China's National Judicial exam tests students over their choice of saving one's mother or girlfriend during a fire. Getty Images

The annual National Judicial Exam in China has stirred controversy after a question appearing in the exam encouraged participants to save their mother over their girlfriend in the event of a fire. Several hundred trainee lawyers and judges were tested with the difficult choice on the compulsory annual test.

The question appeared under a section "crimes of omission", where students were given test scenarios and graded on their answers.

Some scenarios appearing on the test included a husband not wishing to rescue his wife during a divorce proceeding and permitting friends to drink coffee laced with poison.

"If a person is capable of saving his mother but saves his girlfriend instead, is he committing a crime of non-action?" read the question, reported The Global Times.

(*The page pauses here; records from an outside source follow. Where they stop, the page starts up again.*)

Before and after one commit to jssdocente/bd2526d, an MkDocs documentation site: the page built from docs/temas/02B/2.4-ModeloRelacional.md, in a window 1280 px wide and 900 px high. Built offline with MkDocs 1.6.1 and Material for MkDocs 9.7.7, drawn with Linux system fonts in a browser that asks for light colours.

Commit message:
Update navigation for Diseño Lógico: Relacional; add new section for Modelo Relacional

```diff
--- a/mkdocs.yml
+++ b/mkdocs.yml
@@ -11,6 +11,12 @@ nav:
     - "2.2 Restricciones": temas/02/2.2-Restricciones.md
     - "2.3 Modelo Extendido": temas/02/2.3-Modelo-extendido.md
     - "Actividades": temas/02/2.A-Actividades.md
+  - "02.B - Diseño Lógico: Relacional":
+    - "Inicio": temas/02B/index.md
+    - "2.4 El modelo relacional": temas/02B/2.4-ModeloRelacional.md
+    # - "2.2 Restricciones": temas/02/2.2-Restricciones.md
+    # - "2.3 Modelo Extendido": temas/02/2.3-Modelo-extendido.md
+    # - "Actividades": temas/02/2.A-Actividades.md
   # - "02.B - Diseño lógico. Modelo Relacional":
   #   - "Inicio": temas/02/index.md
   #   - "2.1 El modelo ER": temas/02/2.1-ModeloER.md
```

Following the exam, it was revealed that the question where a man chose to save his girlfriend over his mother was an act that amounted to a criminal offence as children are obligated to save their parents over other relatives, confirmed China's Ministry of Justice.

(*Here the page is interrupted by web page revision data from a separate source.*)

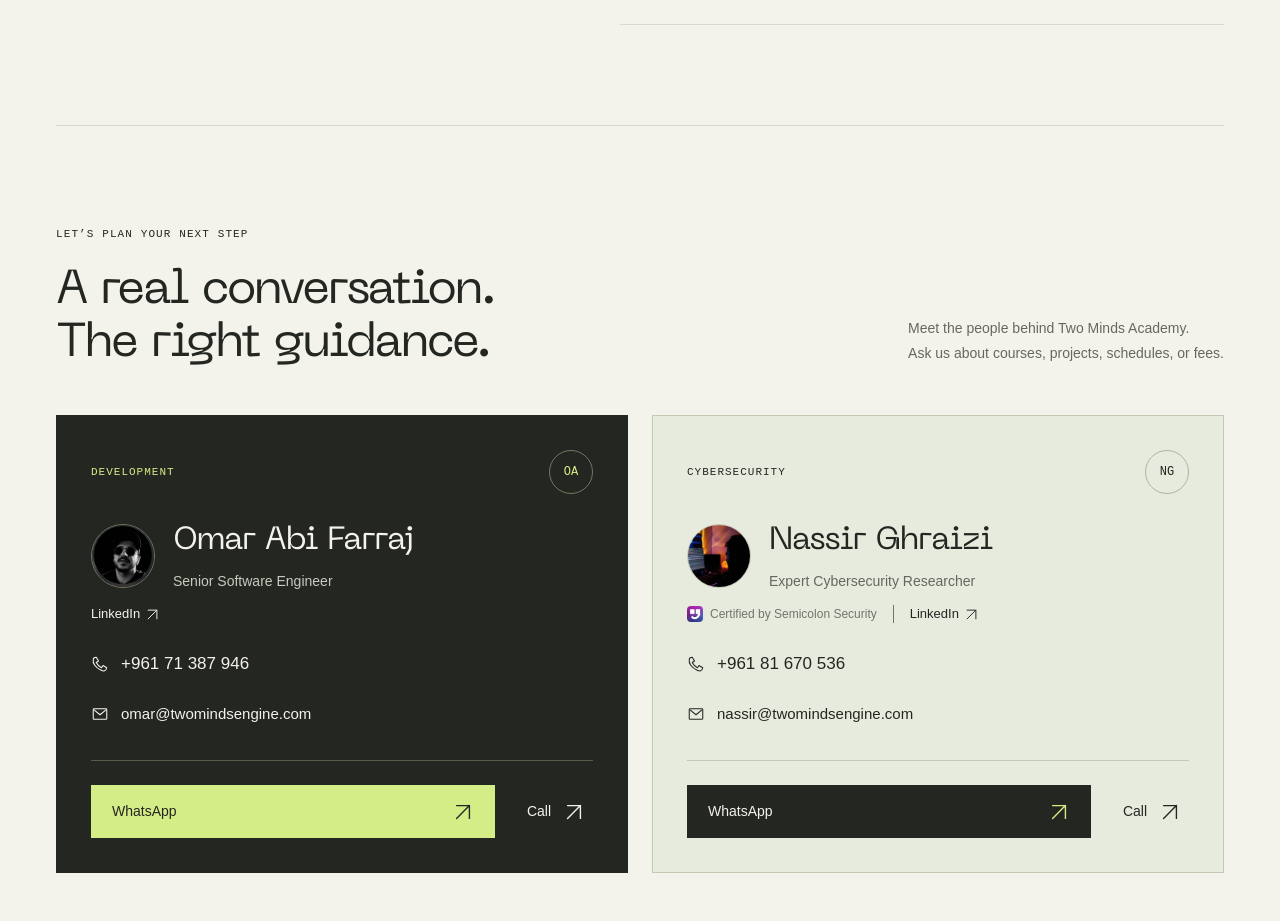
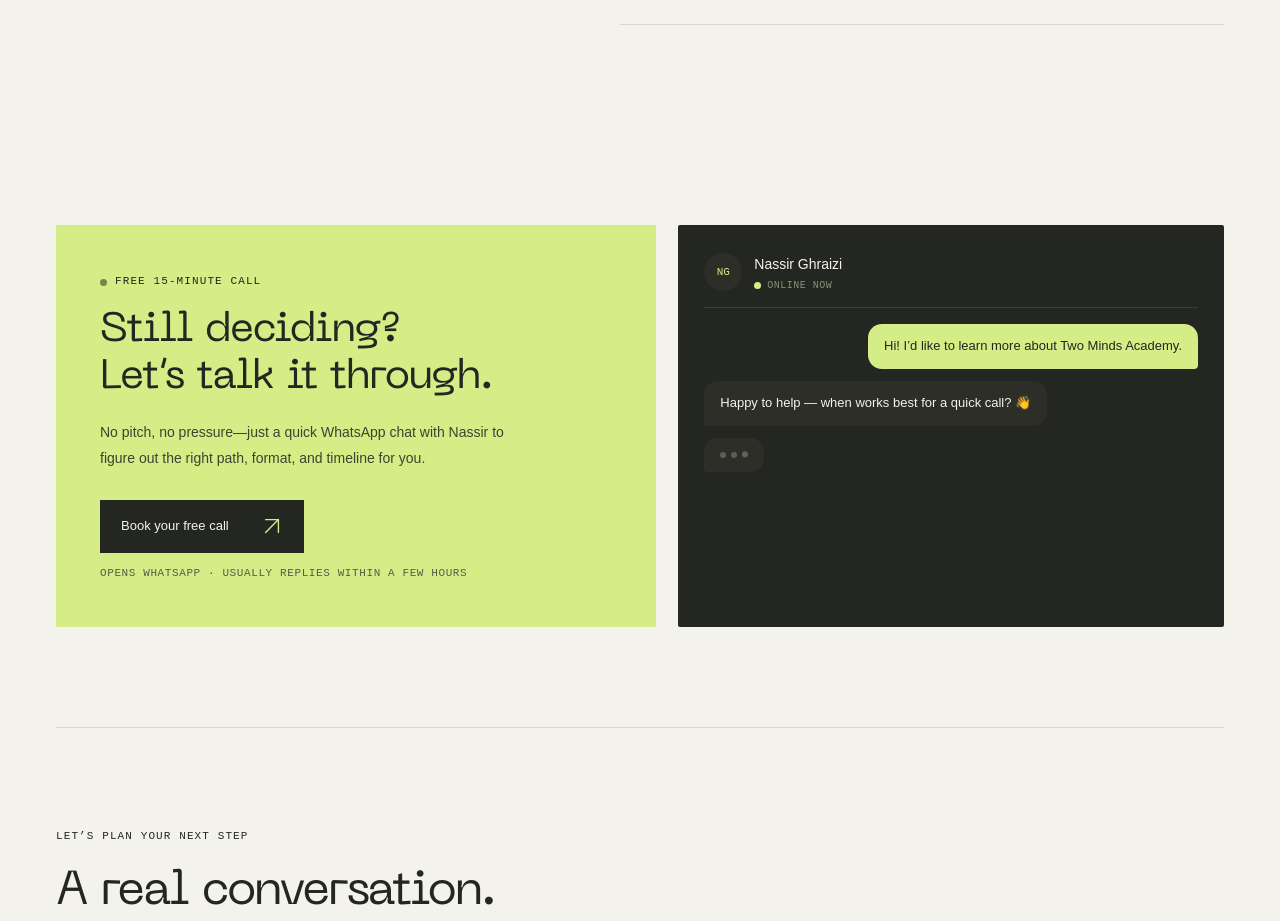
Before and after one commit to Omar7tech/academy-twominds, a Next.js app: page / in a window 1280 px wide. Shown: the part 4788-5709 px from the top of the page. Built offline with nearby package versions, Linux system fonts and the light colour scheme.

Commit message:
add section for whatsapp meeting

```diff
--- a/app/academy.tsx
+++ b/app/academy.tsx
@@ -139,7 +139,7 @@
       gsap.from(".hero-copy > *", { y: 22, duration: .8, stagger: .08, ease: "power3.out", clearProps: "transform" });
       gsap.from(".hero-art", { opacity: .5, scale: .97, duration: 1.1, ease: "power3.out", clearProps: "transform,opacity" });
       gsap.fromTo(".sculpture", { rotation: -7 }, { rotation: 8, ease: "none", scrollTrigger: { trigger: ".hero", start: "top top", end: "bottom top", scrub: 1 } });
-      root.current?.querySelectorAll(".section-heading, .discipline, .approach-steps article, .university, .tools-card, .contact-section, .closing-inner").forEach(element => {
+      root.current?.querySelectorAll(".section-heading, .discipline, .approach-steps article, .university, .tools-card, .free-call-card, .contact-section, .closing-inner").forEach(element => {
         gsap.from(element, { y: 26, opacity: .65, duration: .7, ease: "power3.out", clearProps: "transform,opacity", scrollTrigger: { trigger: element, start: "top 94%", once: true } });
       });
       gsap.from(".target", { scale: .7, opacity: .25, stagger: .12, duration: 1, ease: "power2.out", scrollTrigger: { trigger: ".security-art", start: "top 90%", once: true } });
@@ -253,6 +253,22 @@
         ["Where do cybersecurity exercises happen?", "In isolated labs and environments you have explicit permission to test. Responsible practice, clear scope, reporting, and remediation are part of the learning process."],
       ].map(([question, answer]) => <details key={question}><summary>{question}<span className="faq-plus" aria-hidden="true">+</span></summary><p>{answer}</p></details>)}</div></section>
 
+      <section className="free-call section wrap" id="free-call"><article className="free-call-card">
+        <div className="free-call-copy">
+          <span className="eyebrow"><span className="status-dot" />FREE 15-MINUTE CALL</span>
+          <h2>Still deciding?<br />Let’s talk it through.</h2>
+          <p>No pitch, no pressure—just a quick WhatsApp chat with Nassir to figure out the right path, format, and timeline for you.</p>
+          <a className="button button-dark" href={`https://wa.me/96181670536?text=${encodeURIComponent("Hi Nassir! I'd like to book a free 15-minute call to learn more about Two Minds Academy.")}`} target="_blank" rel="noopener noreferrer">Book your free call <Arrow diagonal /></a>
+          <span className="free-call-note">Opens WhatsApp · Usually replies within a few hours</span>
+        </div>
+        <div className="free-call-chat" aria-hidden="true">
+          <div className="chat-header"><span className="chat-avatar">NG</span><div><span className="chat-name">Nassir Ghraizi</span><span className="chat-status"><span className="status-dot" />Online now</span></div></div>
+          <div className="chat-bubble out">Hi! I’d like to learn more about Two Minds Academy.</div>
+          <div className="chat-bubble in">Happy to help — when works best for a quick call? <span>👋</span></div>
+          <div className="chat-typing"><span /><span /><span /></div>
+        </div>
+      </article></section>
+
       <section className="contact-section section wrap" id="contact"><div className="section-heading"><div><span className="eyebrow">LET’S PLAN YOUR NEXT STEP</span><h2>A real conversation.<br />The right guidance.</h2></div><p>Meet the people behind Two Minds Academy.<br />Ask us about courses, projects, schedules, or fees.</p></div><ContactOptions /></section>
 
       <section className="closing"><div className="wrap closing-inner"><div className="eyebrow"><span className="status-dot" /> YOUR NEXT CHAPTER STARTS WITH A CONVERSATION</div><div className="closing-row"><h2>Curiosity got you here.<br />Let’s see <span>where it goes.</span></h2><button className="closing-button" aria-label="Let’s find your path" onClick={() => enquire()}><Arrow diagonal /></button></div><div className="closing-caption"><p>Tell us where you are. We’ll help you work out what’s next.</p><button onClick={() => enquire()}>Let’s find your path <Arrow /></button></div></div></section>
--- a/app/globals.css
+++ b/app/globals.css
@@ -1043,6 +1043,162 @@
   line-height:1.9;
   color:var(--muted);
   padding:0 32px 24px 0;
+}
+
+.free-call-card {
+  display:grid;
+  grid-template-columns:1.1fr 1fr;
+  gap:22px;
+}
+
+.free-call-copy {
+  background:var(--lime);
+  color:var(--ink);
+  padding:48px 44px;
+  display:flex;
+  flex-direction:column;
+}
+
+.free-call-copy>.eyebrow {
+  display:inline-flex;
+  align-items:center;
+  gap:8px;
+}
+
+.free-call-copy h2 {
+  font-size:clamp(30px,3.2vw,42px);
+  letter-spacing:-1.3px;
+  line-height:1.16;
+  margin-top:16px;
+}
+
+.free-call-copy>p {
+  font-size:14px;
+  line-height:1.85;
+  color:#3f422f;
+  max-width:420px;
+  margin-top:18px;
+}
+
+.free-call-copy .button-dark {
+  margin-top:28px;
+  align-self:flex-start;
+}
+
+.free-call-note {
+  margin-top:14px;
+  font:11px monospace;
+  text-transform:uppercase;
+  letter-spacing:.6px;
+  color:#565b48;
+}
+
+.free-call-chat {
+  background:var(--ink);
+  border-radius:2px;
+  padding:28px 26px;
+  display:flex;
+  flex-direction:column;
+  gap:12px;
+  min-height:100%;
+}
+
+.chat-header {
+  display:flex;
+  align-items:center;
+  gap:12px;
+  padding-bottom:16px;
+  margin-bottom:4px;
+  border-bottom:1px solid #3a3d33;
+}
+
+.chat-avatar {
+  width:38px;
+  height:38px;
+  border-radius:50%;
+  display:grid;
+  place-items:center;
+  background:#2c2e27;
+  color:var(--lime);
+  font:11px monospace;
+  flex-shrink:0;
+}
+
+.chat-header>div {
+  display:flex;
+  flex-direction:column;
+  gap:4px;
+}
+
+.chat-name {
+  color:var(--paper);
+  font-size:14px;
+}
+
+.chat-status {
+  display:inline-flex;
+  align-items:center;
+  gap:6px;
+  color:#8b9179;
+  font:10px monospace;
+  text-transform:uppercase;
+  letter-spacing:.5px;
+}
+
+.chat-status .status-dot {
+  background:var(--lime);
+}
+
+.chat-bubble {
+  padding:12px 16px;
+  border-radius:14px;
+  font-size:13px;
+  line-height:1.6;
+  max-width:88%;
+}
+
+.chat-bubble.out {
+  align-self:flex-end;
+  background:var(--lime);
+  color:var(--ink);
+  border-bottom-right-radius:4px;
+}
+
+.chat-bubble.in {
+  align-self:flex-start;
+  background:#2c2e27;
+  color:var(--paper);
+  border-bottom-left-radius:4px;
+}
+
+.chat-typing {
+  align-self:flex-start;
+  display:flex;
+  gap:5px;
+  background:#2c2e27;
+  padding:14px 16px;
+  border-radius:14px;
+  border-bottom-left-radius:4px;
+}
+
+.chat-typing span {
+  width:6px;
+  height:6px;
+  border-radius:50%;
+  background:#8b9179;
+  animation:typing-bounce 1.2s infinite ease-in-out;
+}
+
+.chat-typing span:nth-child(2) { animation-delay:.15s; }
+.chat-typing span:nth-child(3) { animation-delay:.3s; }
+
+@keyframes typing-bounce {
+  0%,60%,100% { transform:translateY(0); opacity:.5; }
+  30% { transform:translateY(-4px); opacity:1; }
+}
+
+@media (prefers-reduced-motion: reduce) {
+  .chat-typing span { animation:none; opacity:.8; }
 }
 
 .closing {
@@ -1390,6 +1546,9 @@
   .tools-copy {
     padding:38px 32px;
   }
+  .free-call-copy {
+    padding:38px 32px;
+  }
   .footer>.brand {
     gap:10px;
   }
@@ -1658,6 +1817,16 @@
   .tools-grid {
     max-width:180px;
     padding:14px;
+  }
+  .free-call-card {
+    grid-template-columns:1fr;
+    gap:16px;
+  }
+  .free-call-copy {
+    padding:30px 26px;
+  }
+  .free-call-chat {
+    padding:22px 20px;
   }
   .faq-section {
     grid-template-columns:1fr;
```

The National Judicial Exam is a compulsory test to determine if the examinees are qualified to practice law in China.

Social media users varied in their own choice of the correct answer for the question.